Some weeks ago I wrote about the Jewish Sabbath being a “palace in time,” a 25-hour period when we have the opportunity to cease doing and instead devote ourselves simply to being: with loved ones, in prayer and/or worship. contemplating, resting. Judaism’s rituals for welcoming the Sabbath have their counterpart in Havdallah at its end. The Havdallah ritual takes but a few minutes, yet it is rich in spirtual meaning and physical experience, calling all five senses into play. 
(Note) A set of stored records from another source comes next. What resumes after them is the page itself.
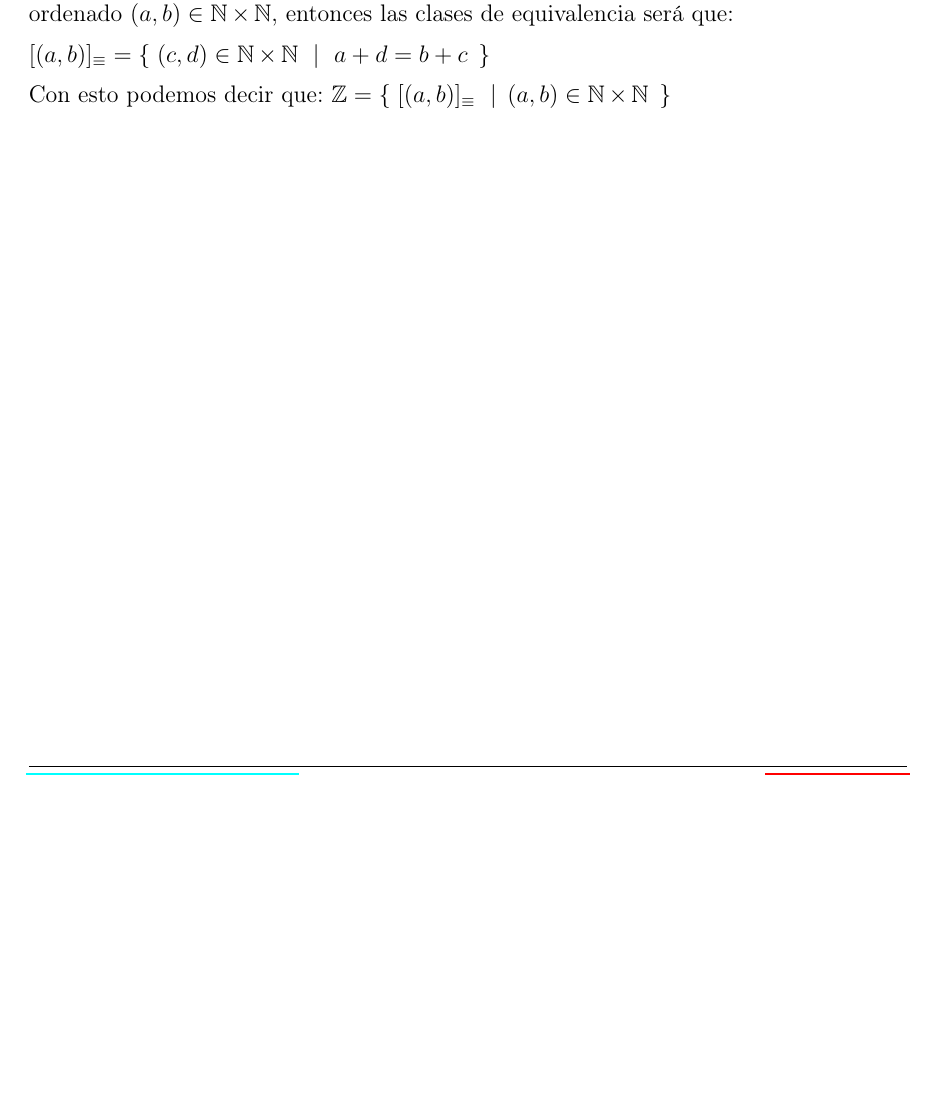
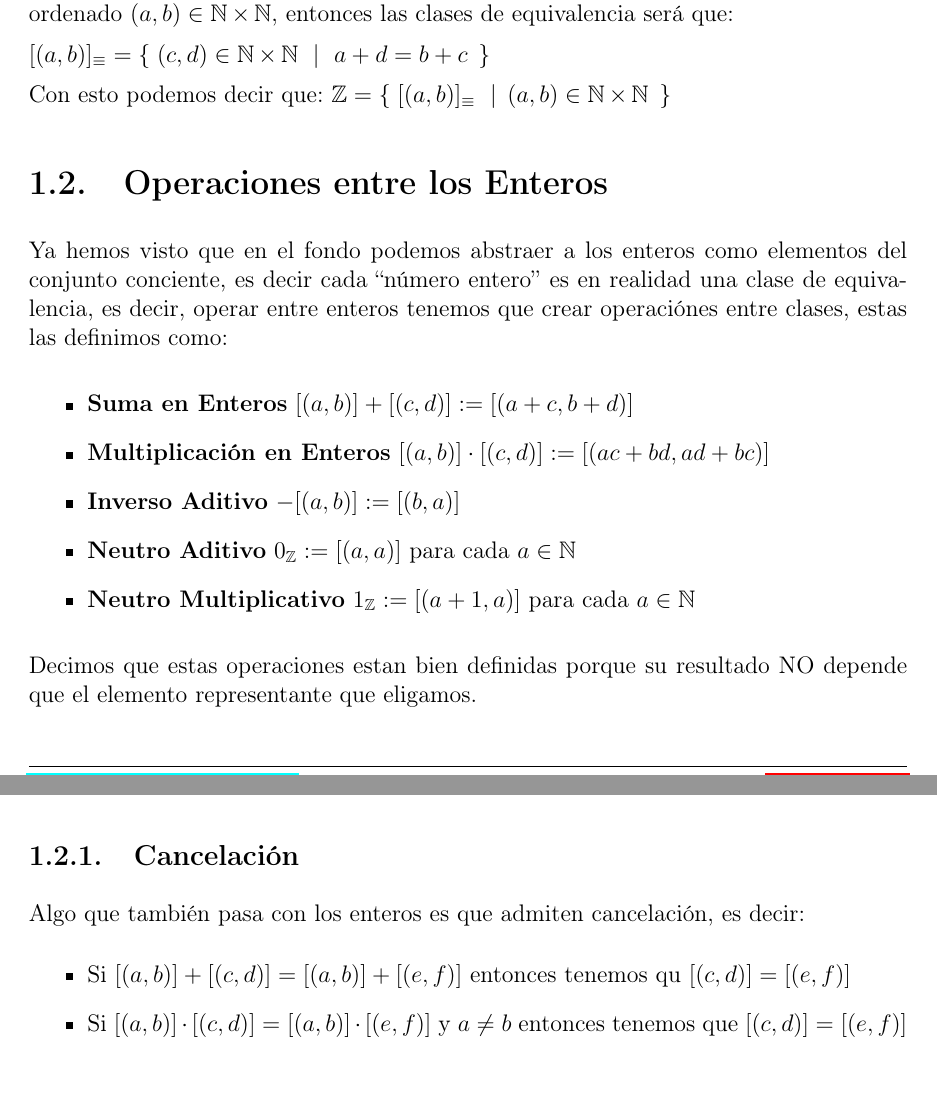
Before and after one commit to CompilandoConocimiento/LibroTeoriaDeNumeros, a LaTeX document (TeoriaDeNumeros.tex): part of page 5 of 52 before the commit and two parts of pages 5 and 6 of 53 after it, the two joined at a grey line, cut so that both start at the same text, the shorter picture padded with empty space. Compiled offline with pdfLaTeX.

Commit message:
Añadir construcción de los enteros

```diff
--- a/TeoriaDeNumeros.tex
+++ b/TeoriaDeNumeros.tex
@@ -250,6 +250,61 @@
 
         Con esto podemos decir que:
         $\Integers = \Set{ [(a,b)]_{\equiv} \Such (a,b) \in \Naturals \times \Naturals}$
+
+
+        % =====================================================
+        % ========    CONSTRUCCION DE LOS ENTEROS       =======
+        % =====================================================
+        \section{Operaciones entre los Enteros}
+
+            Ya hemos visto que en el fondo podemos abstraer a los enteros como elementos del
+            conjunto conciente, es decir cada \Quote{número entero} es en realidad una clase
+            de equivalencia, es decir, operar entre enteros tenemos que crear operaciónes entre
+            clases, estas las definimos como:
+
+            \begin{itemize}
+                \item
+                    \textbf{Suma en Enteros}
+                    $[(a,b)] + [(c,d)] := [(a+c, b+d)]$
+
+                \item
+                    \textbf{Multiplicación en Enteros}
+                    $[(a,b)] \cdot [(c,d)] := [(ac+bd, ad+bc)]$
+
+                \item
+                    \textbf{Inverso Aditivo}
+                    $-[(a,b)] := [(b,a)]$
+
+                \item
+                    \textbf{Neutro Aditivo}
+                    $0_{\Integers} := [(a,a)]$ para cada $a \in \Naturals$
+
+                 \item
+                    \textbf{Neutro Multiplicativo}
+                    $1_{\Integers} := [(a+1,a)]$ para cada $a \in \Naturals$
+            \end{itemize}
+
+
+            Decimos que estas operaciones estan bien definidas porque su resultado NO depende que
+            el elemento representante que eligamos.
+
+
+            % ===============================
+            % ========  CANCELACION   =======
+            % ===============================
+            \clearpage
+            \subsection{Cancelación}
+
+                Algo que también pasa con los enteros es que admiten cancelación, es decir:
+                \begin{itemize}
+                    \item
+                        Si  $[(a,b)] + [(c,d)] = [(a,b)] + [(e,f)]$ entonces tenemos qu
+                        $[(c,d)] = [(e,f)]$
+
+                    \item
+                        Si  $[(a,b)] \cdot [(c,d)] = [(a,b)] \cdot [(e,f)]$ y $a \neq b$ entonces
+                        tenemos que $[(c,d)] = [(e,f)]$
+                \end{itemize}
 
 
 
```
Also changed, not shown: TeoriaDeNumeros.pdf.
Havdallah means separation and the ceremony marks our leavetaking of Shabbat and entering the new week. As Shabbat begins with the lighting of candles, so too does Havdallah. Havdallah candles must have at least two wicks, reminding us of the duality of our lives—material and spirtual. Once the Havdallah candle is lit a blessing is recited over wine reminding us, as on Shabbat, of life’s joys and sweetness. Next is the blessing over spices (often cloves) one last sensation of Shabbat’s sweetness before we move into the new week. As the blessing is recited over the flame of the Havdallah candle, it is tradition to hold one’s hands toward the flame.  I was taught this links an action to the blessing. Recently I came upon a beautiful interpretation from Rabbi Jeffrey Goldwasser of Temple Sinai in Cranston, Rhode Island.

The reflected light off of the fingernails has further symbolism.  According to the Zohar*, when God created the first human beings, they were clothed in bodies of pure light. The soul of the human being [shone] visibly within this translucent body. It was only after they ate from the fruit of the Tree of Knowledge of Good and Evil, that Adam and Eve were given material bodies made of flesh. However, as a reminder of our original form, God allowed us to retain a single vestige of those original bodies. Our translucent fingernails are a reminder that, in our origin, we are beings of light. As Shabbat departs, we gaze at the light of the candle reflected in our fingernails to remember this truth about ourselves.” Isn’t that lovely!

At the end of the ceremony, the candle is extinguished in a few drops of wine. The hiss of sound as fire meets wine is becomes an indelible signal of letting go of Shabbat and moving into the physical world once again.

 

* The Zohar is the foundational book of Jewish mystical thought known as Kabbalah.